However, it can also take place on a small scale through the strategic collaboration of businesses, individuals and local/regional public bodies committed to reducing marine or river litter, establishing environmental regeneration plans or learning to manage resources more efficiently in the blue economy sector by applying circular solutions, for example.
Again, the example of “plogging” summarised in the “Leisure & Sports” section would be applicable to this field of action.
To learn more about the importance of creating ecosystem thinking for the co-creation of positive environmental impact, you can take a look at the following TED Talk (it focuses on an example taking place in the US, but can be equally applicable to a European approach): Co-creating a regenerative blue economy for all | Daniel Kleinman | TEDxBoston

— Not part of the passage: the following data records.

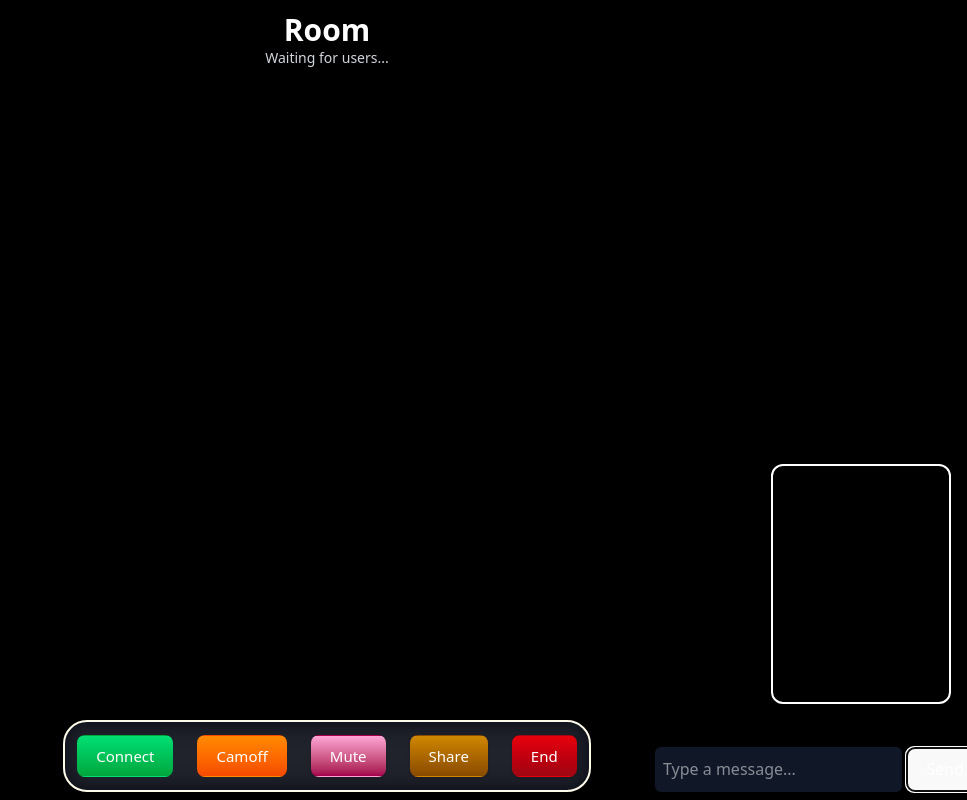
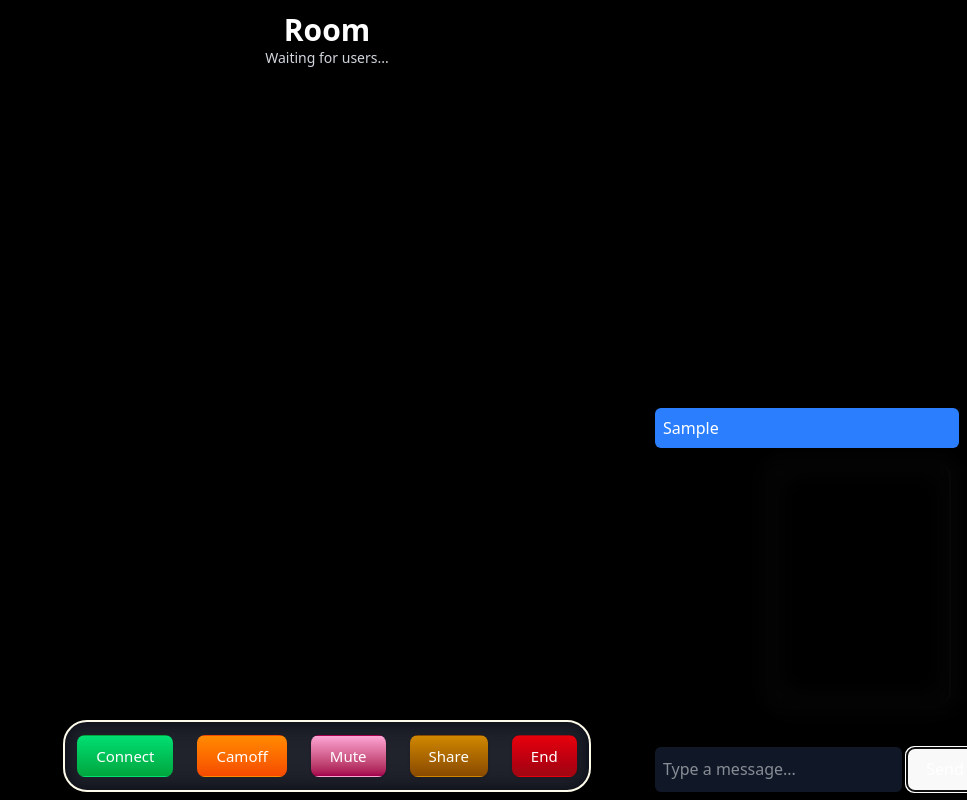
Before and after one commit to anoopsoni1/Frontendvideo, a React (Vite) app: page /mainpage in a window 1280 px wide. Both pictures are taken after typing "Sample" into the empty fields and a click on the button "Send". Shown: the whole page, without its empty margins (313-1280 px from the left). Built offline with nearby package versions, Linux system fonts and the light colour scheme; no server answers.

Commit message:
Push latest changes

```diff
--- a/src/Pages/Page2.jsx
+++ b/src/Pages/Page2.jsx
@@ -1,7 +1,6 @@
 import React, { useCallback, useEffect, useRef, useState } from "react";
 import { Usesocket } from "../Provider/Socket";
 import { Usepeer } from "../Provider/Peer";
-import Chat from "./Chat";
 
 function Page2() {
   const socket = Usesocket();
@@ -22,13 +21,16 @@ function Page2() {
   const [screenSharing, setScreenSharing] = useState(false);
   const [webcamStream, setWebcamStream] = useState(null);
 
+  // Chat state
+  const [messages, setMessages] = useState([]);
+  const [chatInput, setChatInput] = useState("");
+
   const localVideoRef = useRef(null);
   const remoteVideosContainerRef = useRef(null);
 
   const getUserMedia = async () => {
     try {
-      const stream = await navigator.mediaDevices.getUserMedia({ video: true
-       });
+      const stream = await navigator.mediaDevices.getUserMedia({ video: true, audio: true });
       setStreamed(stream);
       setWebcamStream(stream);
       if (localVideoRef.current) localVideoRef.current.srcObject = stream;
@@ -36,9 +38,11 @@ function Page2() {
       console.error("Failed to get user media:", err);
     }
   };
+
   const handleScreenShare = async () => {
     if (!navigator.mediaDevices.getDisplayMedia) {
-    alert("Your browser does not support screen sharing."); return
+      alert("Your browser does not support screen sharing.");
+      return;
     }
     if (!peer) return;
 
@@ -46,19 +50,12 @@ function Page2() {
       try {
         const screenStream = await navigator.mediaDevices.getDisplayMedia({ video: true, audio: true });
         const screenTrack = screenStream.getVideoTracks()[0];
-
-
-        const sender = peer.getSenders().find(s => s.track.kind === "video");
+        const sender = peer.getSenders().find((s) => s.track.kind === "video");
         if (sender) sender.replaceTrack(screenTrack);
-
 
         if (localVideoRef.current) localVideoRef.current.srcObject = screenStream;
 
-
-        screenTrack.onended = () => {
-          stopScreenShare();
-        };
-
+        screenTrack.onended = () => stopScreenShare();
         setScreenSharing(true);
       } catch (err) {
         console.error("Screen sharing failed:", err);
@@ -72,12 +69,10 @@ function Page2() {
     if (!peer || !webcamStream) return;
 
     const videoTrack = webcamStream.getVideoTracks()[0];
-    const sender = peer.getSenders().find(s => s.track.kind === "video");
+    const sender = peer.getSenders().find((s) => s.track.kind === "video");
     if (sender) sender.replaceTrack(videoTrack);
 
-
     if (localVideoRef.current) localVideoRef.current.srcObject = webcamStream;
-
     setScreenSharing(false);
   };
 
@@ -131,10 +126,8 @@ function Page2() {
       videoElement.srcObject = remotestream;
       videoElement.autoplay = true;
       videoElement.playsInline = true;
-videoElement.className =
-  "absolute inset-0 w-full h-full object-cover bg-black";
+      videoElement.className = "absolute inset-0 w-full h-full object-cover bg-black";
       remoteVideosContainerRef.current.appendChild(videoElement);
-
     }
   }, [remotestream]);
 
@@ -143,10 +136,16 @@ remoteVideosContainerRef.current.appendChild(videoElement);
     socket.on("incoming-call", handleIncomingCall);
     socket.on("Call-accepted", handleCallAccepted);
 
+    // Chat listener
+    socket.on("chat-message", ({ message }) => {
+      setMessages((prev) => [...prev, { self: false, message }]);
+    });
+
     return () => {
       socket.off("user-joined", handleNewUserJoined);
       socket.off("incoming-call", handleIncomingCall);
       socket.off("Call-accepted", handleCallAccepted);
+      socket.off("chat-message");
     };
   }, [socket, handleNewUserJoined, handleIncomingCall, handleCallAccepted]);
 
@@ -179,46 +178,42 @@ remoteVideosContainerRef.current.appendChild(videoElement);
     if (streamed) streamed.getTracks().forEach((track) => track.stop());
     if (localVideoRef.current) localVideoRef.current.srcObject = null;
     if (remoteVideosContainerRef.current) remoteVideosContainerRef.current.innerHTML = "";
-      window.location.href = "/"
+    window.location.href = "/";
     setRemoteUsers([]);
+    setMessages([]);
   };
 
-  useEffect(() => {
-    getUserMedia();
-  }, []);
+  // Chat send function
+  const sendMessage = () => {
+    if (!chatInput.trim()) return;
+    socket.emit("chat-message", { message: chatInput });
+    setMessages((prev) => [...prev, { self: true, message: chatInput }]);
+    setChatInput("");
+  };
 
   return (
-    <>
-
     <div style={{ height: "100dvh" }} className="bg-black flex flex-col relative overflow-hidden">
+      {/* Header */}
       <div className="absolute top-3 left-0 right-0 text-center z-20">
-    <div className="sm:text-3xl text-[20px] font-bold text-white">
-      Room
-    </div>
+        <div className="sm:text-3xl text-[20px] font-bold text-white">Room</div>
         <h2 className="text-sm text-gray-300">
-      {remoteUsers.length > 0
-        ? `Connected to: ${remoteUsers.join(", ")}`
-        : "Waiting for users..."}
+          {remoteUsers.length > 0 ? `Connected to: ${remoteUsers.join(", ")}` : "Waiting for users..."}
         </h2>
       </div>
-<div>
-  <Chat />
-</div>
 
+      {/* Video section */}
       <div className="flex-1 relative">
-    <div
-      ref={remoteVideosContainerRef}
-      className="absolute inset-0 w-full h-full bg-black"
-    >
-    </div>
+        <div ref={remoteVideosContainerRef} className="absolute inset-0 w-full h-full bg-black"></div>
         <video
           ref={localVideoRef}
           autoPlay
           muted
           playsInline
-      className="absolute bottom-4  right-4 w-[120px] h-[180px] sm:w-[180px] sm:h-[240px] rounded-xl shadow-lg object-cover border-2 border-white z-30"
+          className="absolute bottom-4 right-4 w-[120px] h-[180px] sm:w-[180px] sm:h-[240px] rounded-xl shadow-lg object-cover border-2 border-white z-30"
         />
       </div>
+
+      {/* Control buttons */}
       <div className="grid place-items-center">
         <div className="md:p-3 flex gap-[2.9px] md:border-2 md:border-amber-50  md:backdrop-contrast-50 backdrop-blur-md rounded-3xl md:bg-slate-950/50 md:gap-6 z-20 sm:h-[9vh] md:h-[9vh] mb-2 h-[6vh] sm:text-[15px] text-[12px] place-items-center ">
           <button
@@ -253,8 +248,39 @@ remoteVideosContainerRef.current.appendChild(videoElement);
           </button>
         </div>
       </div>
+
+      {/* Chat Panel */}
+      <div className="absolute right-0 bottom-0 w-full sm:w-1/4 h-1/2 bg-black/80 backdrop-blur-md flex flex-col p-2 gap-2 overflow-hidden rounded-tl-xl z-40">
+        <div className="flex-1 overflow-y-auto space-y-1">
+          {messages.map((msg, index) => (
+            <div
+              key={index}
+              className={`p-2 rounded-md text-white ${
+                msg.self ? "bg-blue-500 self-end" : "bg-gray-700 self-start"
+              }`}
+            >
+              {msg.message}
             </div>
-</>
+          ))}
+        </div>
+        <div className="flex gap-1 mt-2">
+          <input
+            type="text"
+            value={chatInput}
+            onChange={(e) => setChatInput(e.target.value)}
+            placeholder="Type a message..."
+            className="flex-1 p-2 rounded-md bg-gray-900 text-white"
+            onKeyDown={(e) => e.key === "Enter" && sendMessage()}
+          />
+          <button
+            onClick={sendMessage}
+            className="px-3 py-2 bg-green-600 rounded-md text-white"
+          >
+            Send
+          </button>
+        </div>
+      </div>
+    </div>
   );
 }
 
```
Lines whose indentation alone changed are shown as unchanged.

Sustainable ports have the roles of promoting ports as industrial hubs for the manufacture of material needed for the construction and transport of coastal wind turbines, as well as their maintenance; and promoting coastal protection, coastal and marine engineering and construction, as well as “building with nature”.
Shaping ports as key nodes for land-sea interaction and exploring their role in the development of maritime spatial planning; and the transition to the circular economy in the port context, for example by improving waste management and recycling, are other tasks of the sub-group.
A great example of co-creation and co-development of products is the case of the SeaMark project, in which a large team of multidisciplinary professionals put their experience and knowledge together to take advantage of algae as a raw material in various industries. You can find out more about this collaborative European project by watching the following video: Horizon Europe SeaMark Project: Seaweed-based Market Applications
- EnvironSmart Natura
- Barco del Tajo
- Mar Interior
- Cádiz Atlántica
- Holwerd aan Zee
- A North Sea Perspective on Shipping, Energy and Environmental Aspects in Maritime Spatial Planning (NorthSEE)
- Blue Horizons
- Blue Growth
- Northwest Regional Skills Forum
- Donegal Local Enterprise Office [LEO]
- Grow Remote
- Fáilte Ireland
- Donegal ETB
- Bord Iascaigh Mhara
- Co-Creation for Social Innovation – Hitachi
- Webinar: Innovating together for a sustainable Blue Economy
- Co-creating a regenerative blue economy for all | Daniel Kleinman | TEDxBoston
- Co-creating blue innovation
- “Collaboration and Co-Creation: The Road to Creating Value” – Gaurav Bhalla
- Design Thinking: Study Guide
- 5 Science-Backed Ways to Boost Your Creativity